Segment Start: Material provided
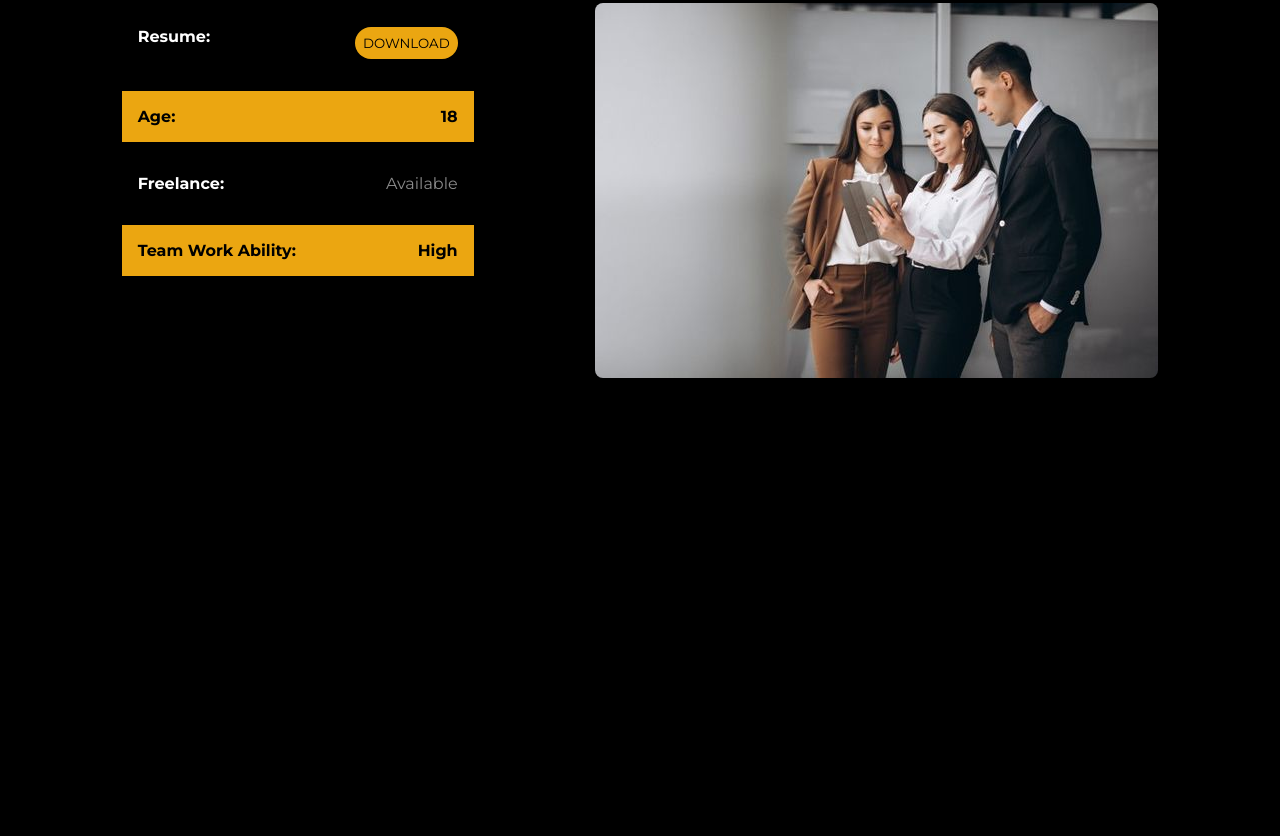
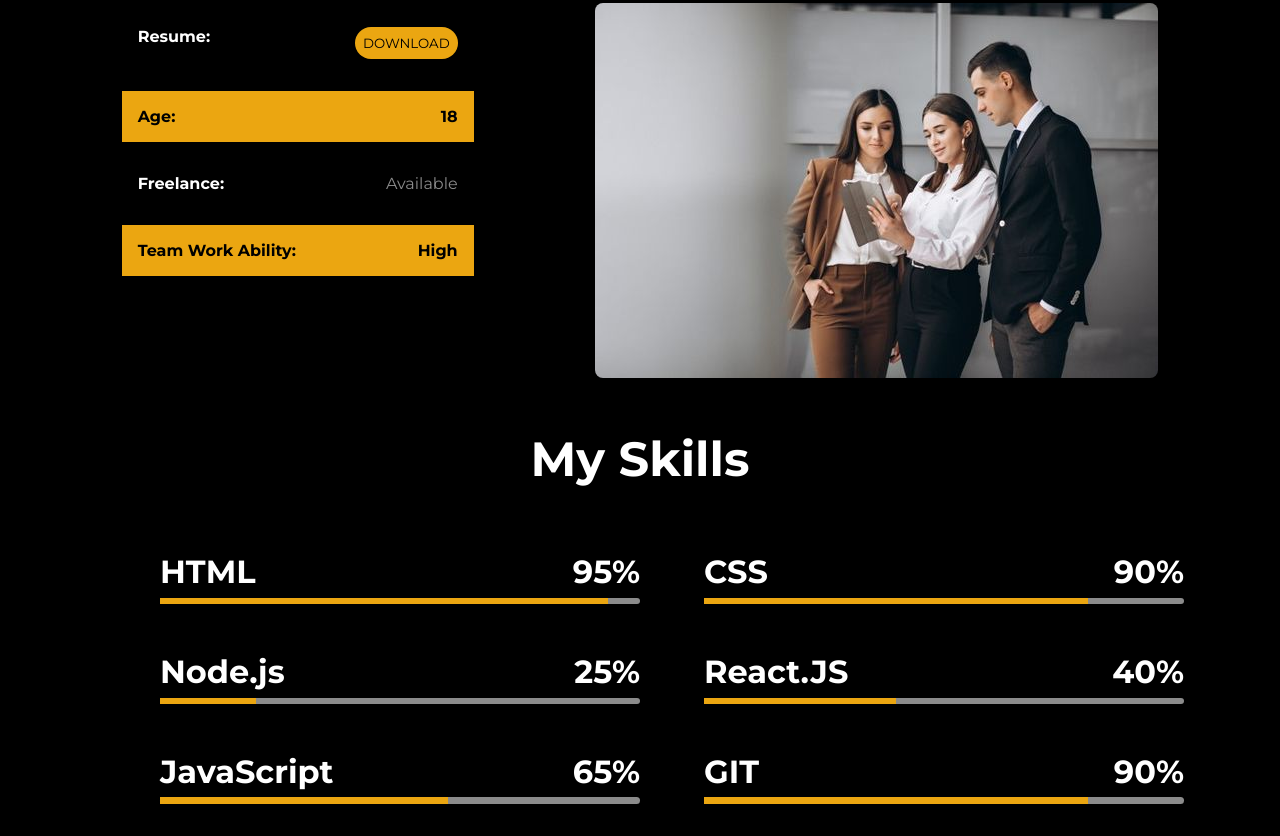
Before and after one commit to ar4scode/ar4scode-portfolio, a website: page pages/index.html in a window 1280 px wide. Shown: the part 1305-2141 px from the top of the page. Before the commit the page ends 1735 px from the top, so only its background shows below. Drawn offline with Linux system fonts and the light colour scheme.

Commit message:
Creat skill section and each skill name with percentage

```diff
--- a/pages/index.html
+++ b/pages/index.html
@@ -104,6 +104,72 @@
         </div>
       </div>
     </div>
+
+    <div id="skills">
+      <h1>My Skills</h1>
+      <div class="skills-container">
+        <div class="skill-containers-row">
+          <div class="skills-main-content">
+            <div class="name-percentage">
+              <p>HTML</p>
+              <p>95%</p>
+            </div>
+            <div class="percentage-holder">
+              <div class="percentage html"></div>
+            </div>
+          </div>
+          <div class="skills-main-content">
+            <div class="name-percentage">
+              <p>CSS</p>
+              <p>90%</p>
+            </div>
+            <div class="percentage-holder">
+              <div class="percentage css"></div>
+            </div>
+          </div>
+        </div>
+        <div class="skill-containers-row">
+          <div class="skills-main-content">
+            <div class="name-percentage">
+              <p>Node.js</p>
+              <p>25%</p>
+            </div>
+            <div class="percentage-holder">
+              <div class="percentage node"></div>
+            </div>
+          </div>
+          <div class="skills-main-content">
+            <div class="name-percentage">
+              <p>React.JS</p>
+              <p>40%</p>
+            </div>
+            <div class="percentage-holder">
+              <div class="percentage react"></div>
+            </div>
+          </div>
+        </div>
+        <div class="skill-containers-row">
+          <div class="skills-main-content">
+            <div class="name-percentage">
+              <p>JavaScript</p>
+              <p>65%</p>
+            </div>
+            <div class="percentage-holder">
+              <div class="percentage js"></div>
+            </div>
+          </div>
+          <div class="skills-main-content">
+            <div class="name-percentage">
+              <p>GIT</p>
+              <p>90%</p>
+            </div>
+            <div class="percentage-holder">
+              <div class="percentage git"></div>
+            </div>
+          </div>
+        </div>
+      </div>
+    </div>
   </main>
 
   <script src="../script/app.js"></script>
--- /dev/null
+++ b/styles/_skills.scss
@@ -0,0 +1,76 @@
+@mixin flexDisplay($fd,$jc ) {
+  display: flex;
+  flex-direction: $fd;
+  justify-content: $jc;
+}
+
+#skills {
+  margin: 2rem 0;
+  h1 {
+    color: #fff;
+    text-align: center;
+    font-size: 3rem;
+  }
+}
+
+.skills-container {
+  margin-top: 1rem;
+  color: #fff;
+  @include flexDisplay(column, center);
+  align-items: center;
+}
+
+.skill-containers-row {
+  @include flexDisplay(row,space-between );
+  width: 60rem;
+  margin-top: 3rem;
+}
+
+.name-percentage {
+  @include flexDisplay(row,space-between );
+  width: 30rem;
+  margin-right: 4rem;
+  font-weight: bold;
+  margin-bottom: 0.4rem;
+  p {
+    font-size: 2rem;
+  }
+}
+
+.percentage-holder {
+  width: 15rem;
+  height: 0.4rem;
+  background-color: $gray;
+  width: 30rem;
+  border-radius: .3rem;
+
+  .percentage {
+    background-color: $yellow;
+    width: 10rem;
+    height: 0.4rem;
+  }
+
+  .html {
+    width: 28rem;
+  }
+
+  .css {
+    width: 24rem;
+  }
+
+  .node {
+    width: 6rem;
+  }
+
+  .react {
+    width: 12rem;
+  }
+
+  .js {
+    width: 18rem;
+  }
+
+  .git {
+    width: 24rem;
+  }
+}
--- a/styles/general.scss
+++ b/styles/general.scss
@@ -4,6 +4,7 @@
 @import "./home";
 @import "./about";
 @import "./resume";
+@import "./skills";
 
 * {
   margin: 0;
```
Also changed, not shown: styles/general.css, 1 other file.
Segment End: Material provided
:: Task directions ::
Make an exact copy of every record, pictures excluded.

:: Task answer ::
Before and after one commit to ar4scode/ar4scode-portfolio, a website: page pages/index.html in a window 1280 px wide. Shown: the part 1305-2141 px from the top of the page. Before the commit the page ends 1735 px from the top, so only its background shows below. Drawn offline with Linux system fonts and the light colour scheme.

Commit message:
Creat skill section and each skill name with percentage

```diff
--- a/pages/index.html
+++ b/pages/index.html
@@ -104,6 +104,72 @@
         </div>
       </div>
     </div>
+
+    <div id="skills">
+      <h1>My Skills</h1>
+      <div class="skills-container">
+        <div class="skill-containers-row">
+          <div class="skills-main-content">
+            <div class="name-percentage">
+              <p>HTML</p>
+              <p>95%</p>
+            </div>
+            <div class="percentage-holder">
+              <div class="percentage html"></div>
+            </div>
+          </div>
+          <div class="skills-main-content">
+            <div class="name-percentage">
+              <p>CSS</p>
+              <p>90%</p>
+            </div>
+            <div class="percentage-holder">
+              <div class="percentage css"></div>
+            </div>
+          </div>
+        </div>
+        <div class="skill-containers-row">
+          <div class="skills-main-content">
+            <div class="name-percentage">
+              <p>Node.js</p>
+              <p>25%</p>
+            </div>
+            <div class="percentage-holder">
+              <div class="percentage node"></div>
+            </div>
+          </div>
+          <div class="skills-main-content">
+            <div class="name-percentage">
+              <p>React.JS</p>
+              <p>40%</p>
+            </div>
+            <div class="percentage-holder">
+              <div class="percentage react"></div>
+            </div>
+          </div>
+        </div>
+        <div class="skill-containers-row">
+          <div class="skills-main-content">
+            <div class="name-percentage">
+              <p>JavaScript</p>
+              <p>65%</p>
+            </div>
+            <div class="percentage-holder">
+              <div class="percentage js"></div>
+            </div>
+          </div>
+          <div class="skills-main-content">
+            <div class="name-percentage">
+              <p>GIT</p>
+              <p>90%</p>
+            </div>
+            <div class="percentage-holder">
+              <div class="percentage git"></div>
+            </div>
+          </div>
+        </div>
+      </div>
+    </div>
   </main>
 
   <script src="../script/app.js"></script>
--- /dev/null
+++ b/styles/_skills.scss
@@ -0,0 +1,76 @@
+@mixin flexDisplay($fd,$jc ) {
+  display: flex;
+  flex-direction: $fd;
+  justify-content: $jc;
+}
+
+#skills {
+  margin: 2rem 0;
+  h1 {
+    color: #fff;
+    text-align: center;
+    font-size: 3rem;
+  }
+}
+
+.skills-container {
+  margin-top: 1rem;
+  color: #fff;
+  @include flexDisplay(column, center);
+  align-items: center;
+}
+
+.skill-containers-row {
+  @include flexDisplay(row,space-between );
+  width: 60rem;
+  margin-top: 3rem;
+}
+
+.name-percentage {
+  @include flexDisplay(row,space-between );
+  width: 30rem;
+  margin-right: 4rem;
+  font-weight: bold;
+  margin-bottom: 0.4rem;
+  p {
+    font-size: 2rem;
+  }
+}
+
+.percentage-holder {
+  width: 15rem;
+  height: 0.4rem;
+  background-color: $gray;
+  width: 30rem;
+  border-radius: .3rem;
+
+  .percentage {
+    background-color: $yellow;
+    width: 10rem;
+    height: 0.4rem;
+  }
+
+  .html {
+    width: 28rem;
+  }
+
+  .css {
+    width: 24rem;
+  }
+
+  .node {
+    width: 6rem;
+  }
+
+  .react {
+    width: 12rem;
+  }
+
+  .js {
+    width: 18rem;
+  }
+
+  .git {
+    width: 24rem;
+  }
+}
--- a/styles/general.scss
+++ b/styles/general.scss
@@ -4,6 +4,7 @@
 @import "./home";
 @import "./about";
 @import "./resume";
+@import "./skills";
 
 * {
   margin: 0;
```
Also changed, not shown: styles/general.css, 1 other file.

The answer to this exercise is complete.